Kitchen Remodeling Ideas for Seniors
A kitchen should do more than just serve as a space for cooking. It should also have a dedicated space for washing, cleaning, and storing dishes, utensils, and cookware. But more importantly, the design should take note of the user. Thus, here are 10 tips to make your kitchen more convenient for seniors.
Improve General Lighting

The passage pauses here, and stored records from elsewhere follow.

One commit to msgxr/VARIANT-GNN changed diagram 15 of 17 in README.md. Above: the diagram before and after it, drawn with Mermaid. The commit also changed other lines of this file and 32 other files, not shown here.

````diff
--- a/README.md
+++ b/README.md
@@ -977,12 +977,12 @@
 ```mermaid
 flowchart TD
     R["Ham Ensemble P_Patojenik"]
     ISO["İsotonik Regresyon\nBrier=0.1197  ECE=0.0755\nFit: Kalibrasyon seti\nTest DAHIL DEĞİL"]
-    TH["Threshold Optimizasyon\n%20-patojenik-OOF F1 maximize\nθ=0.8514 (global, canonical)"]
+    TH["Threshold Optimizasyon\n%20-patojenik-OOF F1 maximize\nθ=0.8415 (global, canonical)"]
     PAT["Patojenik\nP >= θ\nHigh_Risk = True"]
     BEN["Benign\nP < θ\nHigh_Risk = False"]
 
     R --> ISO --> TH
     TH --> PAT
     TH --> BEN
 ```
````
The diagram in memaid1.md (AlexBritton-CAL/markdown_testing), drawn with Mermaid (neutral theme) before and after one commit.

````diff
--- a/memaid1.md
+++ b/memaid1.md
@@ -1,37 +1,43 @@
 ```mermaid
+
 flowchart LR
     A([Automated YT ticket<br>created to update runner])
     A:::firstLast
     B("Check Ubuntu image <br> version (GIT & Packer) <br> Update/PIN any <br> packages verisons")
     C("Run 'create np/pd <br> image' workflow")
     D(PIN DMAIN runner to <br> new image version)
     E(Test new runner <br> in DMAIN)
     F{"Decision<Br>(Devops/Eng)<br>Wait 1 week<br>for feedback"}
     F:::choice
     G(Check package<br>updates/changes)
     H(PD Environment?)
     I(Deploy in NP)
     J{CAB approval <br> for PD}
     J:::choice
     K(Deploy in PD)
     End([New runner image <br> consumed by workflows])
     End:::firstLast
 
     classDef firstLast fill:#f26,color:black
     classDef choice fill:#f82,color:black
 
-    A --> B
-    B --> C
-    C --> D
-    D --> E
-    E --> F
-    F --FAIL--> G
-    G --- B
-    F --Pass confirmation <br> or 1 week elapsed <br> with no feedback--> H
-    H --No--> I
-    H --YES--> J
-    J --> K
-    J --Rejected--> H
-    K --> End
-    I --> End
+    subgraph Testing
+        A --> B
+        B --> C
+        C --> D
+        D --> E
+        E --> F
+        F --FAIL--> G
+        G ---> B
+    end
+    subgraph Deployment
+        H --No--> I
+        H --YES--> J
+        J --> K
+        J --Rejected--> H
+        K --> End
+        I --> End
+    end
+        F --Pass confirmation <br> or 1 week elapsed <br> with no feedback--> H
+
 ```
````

Out of every three people aged 65 and up, one would have a problem with their sense of sight. Due to how common vision is among seniors, you have to ensure that the kitchen is well-lit. This starts with the general lighting — otherwise known as downlighting.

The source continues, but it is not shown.